Task -> Copy every line of the data in which the word "polite" occurs.

Given records START

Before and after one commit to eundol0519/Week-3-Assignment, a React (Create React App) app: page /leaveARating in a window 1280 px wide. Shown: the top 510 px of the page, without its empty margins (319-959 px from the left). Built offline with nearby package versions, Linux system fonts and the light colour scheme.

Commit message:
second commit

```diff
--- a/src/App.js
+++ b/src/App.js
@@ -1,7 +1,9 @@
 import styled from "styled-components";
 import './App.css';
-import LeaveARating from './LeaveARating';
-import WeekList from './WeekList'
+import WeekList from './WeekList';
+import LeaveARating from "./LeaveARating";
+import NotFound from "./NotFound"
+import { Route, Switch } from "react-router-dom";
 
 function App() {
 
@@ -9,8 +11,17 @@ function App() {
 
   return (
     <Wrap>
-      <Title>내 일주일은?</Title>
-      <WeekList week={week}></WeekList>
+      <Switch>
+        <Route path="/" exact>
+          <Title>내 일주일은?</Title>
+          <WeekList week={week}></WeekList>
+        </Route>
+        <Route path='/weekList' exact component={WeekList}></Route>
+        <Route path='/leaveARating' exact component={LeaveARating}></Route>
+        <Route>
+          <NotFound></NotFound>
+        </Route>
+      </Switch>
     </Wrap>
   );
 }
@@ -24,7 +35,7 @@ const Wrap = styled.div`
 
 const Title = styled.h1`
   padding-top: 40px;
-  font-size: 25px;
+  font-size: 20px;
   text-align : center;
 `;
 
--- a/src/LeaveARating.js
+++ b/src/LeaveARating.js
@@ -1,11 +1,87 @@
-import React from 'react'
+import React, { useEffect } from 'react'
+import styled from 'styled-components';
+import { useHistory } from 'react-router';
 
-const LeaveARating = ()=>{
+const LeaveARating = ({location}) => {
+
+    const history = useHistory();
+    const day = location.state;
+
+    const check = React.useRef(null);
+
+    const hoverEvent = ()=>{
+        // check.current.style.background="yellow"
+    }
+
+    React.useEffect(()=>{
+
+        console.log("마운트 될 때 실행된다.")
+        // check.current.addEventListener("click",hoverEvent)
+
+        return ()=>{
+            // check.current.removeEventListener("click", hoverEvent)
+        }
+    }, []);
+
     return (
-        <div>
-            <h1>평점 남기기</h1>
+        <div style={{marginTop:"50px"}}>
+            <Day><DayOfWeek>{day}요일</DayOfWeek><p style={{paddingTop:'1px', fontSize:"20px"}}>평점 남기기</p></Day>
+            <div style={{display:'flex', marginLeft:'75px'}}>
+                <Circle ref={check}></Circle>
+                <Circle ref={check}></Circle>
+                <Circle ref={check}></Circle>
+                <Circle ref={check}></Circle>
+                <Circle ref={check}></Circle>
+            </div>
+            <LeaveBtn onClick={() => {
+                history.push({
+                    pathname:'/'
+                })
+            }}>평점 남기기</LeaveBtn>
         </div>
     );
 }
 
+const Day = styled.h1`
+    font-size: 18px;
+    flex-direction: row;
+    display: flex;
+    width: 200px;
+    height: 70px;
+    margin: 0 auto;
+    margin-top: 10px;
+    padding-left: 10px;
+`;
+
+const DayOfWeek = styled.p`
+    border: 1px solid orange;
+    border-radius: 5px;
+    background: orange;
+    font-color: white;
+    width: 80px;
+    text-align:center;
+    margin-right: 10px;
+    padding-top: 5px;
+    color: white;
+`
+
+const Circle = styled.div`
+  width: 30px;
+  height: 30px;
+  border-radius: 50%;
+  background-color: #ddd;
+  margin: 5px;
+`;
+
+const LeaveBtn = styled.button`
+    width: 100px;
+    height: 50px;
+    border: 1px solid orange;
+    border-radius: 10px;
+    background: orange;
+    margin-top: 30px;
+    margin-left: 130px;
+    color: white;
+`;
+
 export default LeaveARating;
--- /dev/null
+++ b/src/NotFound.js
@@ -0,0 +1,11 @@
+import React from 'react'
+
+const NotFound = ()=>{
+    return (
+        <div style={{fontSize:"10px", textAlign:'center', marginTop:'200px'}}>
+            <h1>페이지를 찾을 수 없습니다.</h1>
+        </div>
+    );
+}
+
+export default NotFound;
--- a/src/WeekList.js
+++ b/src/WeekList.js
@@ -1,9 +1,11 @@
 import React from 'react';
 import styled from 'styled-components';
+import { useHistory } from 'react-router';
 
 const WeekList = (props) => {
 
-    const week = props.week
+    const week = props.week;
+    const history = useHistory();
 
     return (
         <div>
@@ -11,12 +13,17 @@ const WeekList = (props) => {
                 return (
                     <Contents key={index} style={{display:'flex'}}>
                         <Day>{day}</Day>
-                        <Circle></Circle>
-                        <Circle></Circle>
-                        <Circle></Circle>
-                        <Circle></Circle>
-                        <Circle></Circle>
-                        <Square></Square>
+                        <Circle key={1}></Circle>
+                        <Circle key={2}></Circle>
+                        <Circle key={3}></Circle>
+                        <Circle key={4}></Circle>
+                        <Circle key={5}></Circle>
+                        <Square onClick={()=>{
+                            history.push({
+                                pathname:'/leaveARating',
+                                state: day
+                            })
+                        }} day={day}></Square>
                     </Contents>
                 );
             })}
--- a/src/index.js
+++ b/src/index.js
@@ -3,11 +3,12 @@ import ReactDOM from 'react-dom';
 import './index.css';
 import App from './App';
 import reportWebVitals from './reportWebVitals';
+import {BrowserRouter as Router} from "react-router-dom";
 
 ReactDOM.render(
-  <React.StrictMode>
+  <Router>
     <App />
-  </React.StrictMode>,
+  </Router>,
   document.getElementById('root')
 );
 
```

Given records END
Given records START

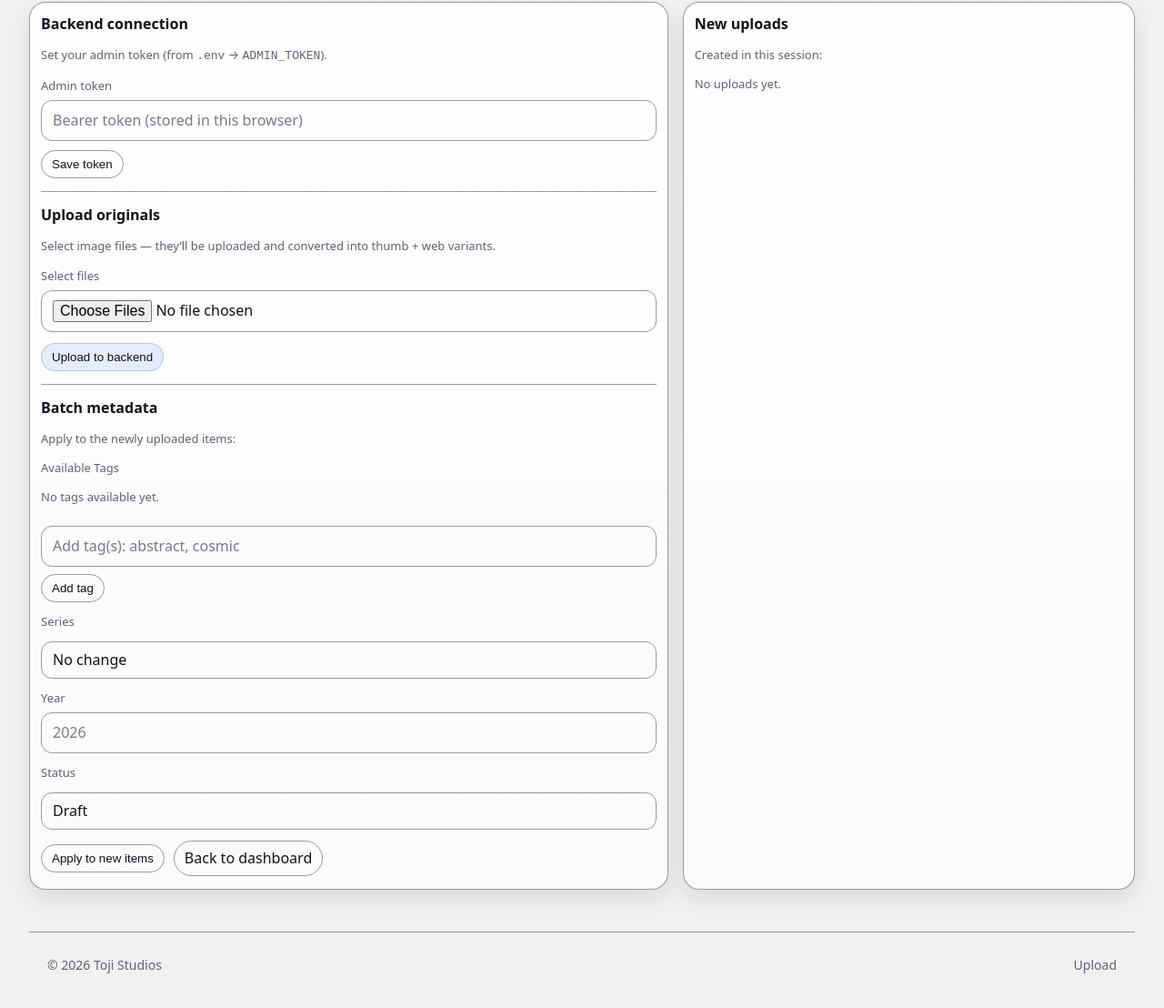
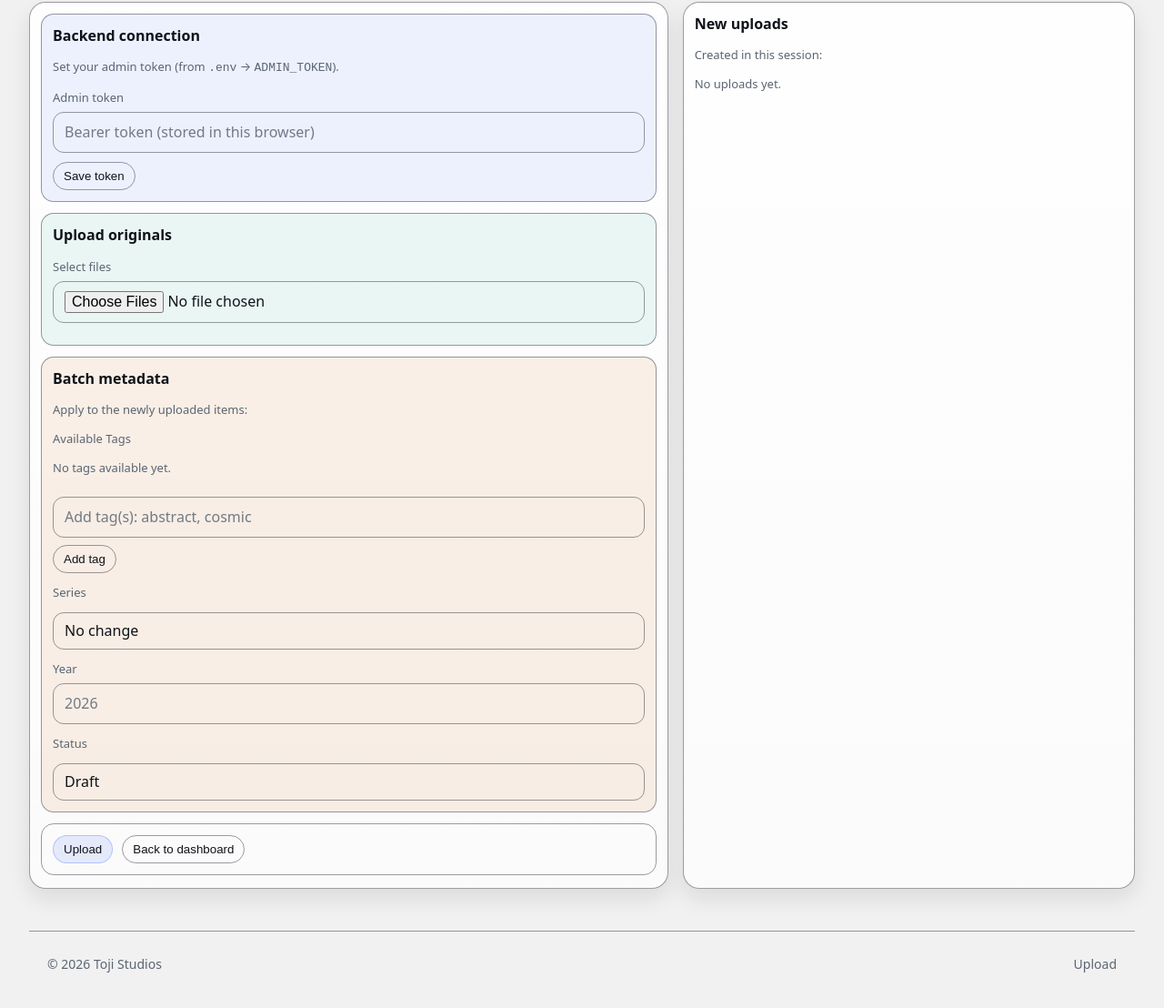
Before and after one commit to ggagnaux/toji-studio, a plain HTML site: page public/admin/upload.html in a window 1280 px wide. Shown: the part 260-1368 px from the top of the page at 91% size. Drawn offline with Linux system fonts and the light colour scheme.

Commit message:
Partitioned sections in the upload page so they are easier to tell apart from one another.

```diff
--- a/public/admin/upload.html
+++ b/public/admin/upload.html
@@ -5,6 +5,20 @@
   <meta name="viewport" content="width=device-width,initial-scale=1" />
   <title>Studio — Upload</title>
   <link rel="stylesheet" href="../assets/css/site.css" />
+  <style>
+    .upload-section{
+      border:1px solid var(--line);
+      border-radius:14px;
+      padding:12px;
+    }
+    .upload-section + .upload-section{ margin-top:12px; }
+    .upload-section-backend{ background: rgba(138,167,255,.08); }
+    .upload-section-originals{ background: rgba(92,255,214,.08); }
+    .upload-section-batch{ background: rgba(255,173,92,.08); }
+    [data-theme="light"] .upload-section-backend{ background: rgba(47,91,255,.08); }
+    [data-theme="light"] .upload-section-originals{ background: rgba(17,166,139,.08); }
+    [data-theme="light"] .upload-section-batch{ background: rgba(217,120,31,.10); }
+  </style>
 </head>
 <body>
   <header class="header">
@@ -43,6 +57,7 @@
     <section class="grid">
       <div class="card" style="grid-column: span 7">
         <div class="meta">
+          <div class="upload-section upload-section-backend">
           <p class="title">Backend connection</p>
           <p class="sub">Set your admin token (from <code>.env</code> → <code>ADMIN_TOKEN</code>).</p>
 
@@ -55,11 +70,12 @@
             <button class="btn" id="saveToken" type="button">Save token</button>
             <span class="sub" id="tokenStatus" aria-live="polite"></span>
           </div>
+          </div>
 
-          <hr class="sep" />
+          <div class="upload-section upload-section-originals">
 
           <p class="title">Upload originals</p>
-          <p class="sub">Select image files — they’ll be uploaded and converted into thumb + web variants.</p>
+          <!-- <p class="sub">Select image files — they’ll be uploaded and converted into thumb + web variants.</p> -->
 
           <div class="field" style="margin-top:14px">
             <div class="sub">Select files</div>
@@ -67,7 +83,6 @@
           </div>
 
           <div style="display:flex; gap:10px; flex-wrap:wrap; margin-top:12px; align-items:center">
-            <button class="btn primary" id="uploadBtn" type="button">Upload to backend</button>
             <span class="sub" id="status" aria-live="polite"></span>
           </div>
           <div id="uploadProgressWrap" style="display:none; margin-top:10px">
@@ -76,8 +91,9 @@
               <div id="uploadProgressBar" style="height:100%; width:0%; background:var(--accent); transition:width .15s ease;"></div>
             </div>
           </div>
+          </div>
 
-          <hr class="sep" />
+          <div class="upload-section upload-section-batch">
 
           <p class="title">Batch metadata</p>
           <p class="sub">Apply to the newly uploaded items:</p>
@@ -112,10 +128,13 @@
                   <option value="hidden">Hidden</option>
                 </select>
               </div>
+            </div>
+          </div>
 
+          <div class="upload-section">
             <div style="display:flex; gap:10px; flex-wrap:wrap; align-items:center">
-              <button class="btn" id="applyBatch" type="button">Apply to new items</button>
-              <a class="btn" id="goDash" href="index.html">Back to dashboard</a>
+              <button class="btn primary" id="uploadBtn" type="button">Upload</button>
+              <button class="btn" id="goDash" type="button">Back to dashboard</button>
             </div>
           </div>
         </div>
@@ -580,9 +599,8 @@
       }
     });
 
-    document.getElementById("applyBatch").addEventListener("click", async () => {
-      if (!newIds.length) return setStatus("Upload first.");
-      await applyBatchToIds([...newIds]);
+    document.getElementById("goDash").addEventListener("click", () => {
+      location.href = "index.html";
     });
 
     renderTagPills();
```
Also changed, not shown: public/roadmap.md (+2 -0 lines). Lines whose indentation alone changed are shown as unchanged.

Given records END
Given records START

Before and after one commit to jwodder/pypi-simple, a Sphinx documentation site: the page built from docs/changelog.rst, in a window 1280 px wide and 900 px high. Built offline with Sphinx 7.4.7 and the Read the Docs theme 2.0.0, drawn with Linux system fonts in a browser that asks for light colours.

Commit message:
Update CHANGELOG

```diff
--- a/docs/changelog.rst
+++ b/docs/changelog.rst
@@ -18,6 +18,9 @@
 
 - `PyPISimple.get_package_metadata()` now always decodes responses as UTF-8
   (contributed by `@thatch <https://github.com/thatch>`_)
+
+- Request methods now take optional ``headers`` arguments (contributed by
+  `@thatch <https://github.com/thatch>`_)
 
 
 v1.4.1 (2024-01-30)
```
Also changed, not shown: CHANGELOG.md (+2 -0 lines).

Given records END

Task output ->
             <span class="sub" id="tokenStatus" aria-live="polite"></span>
             <span class="sub" id="status" aria-live="polite"></span>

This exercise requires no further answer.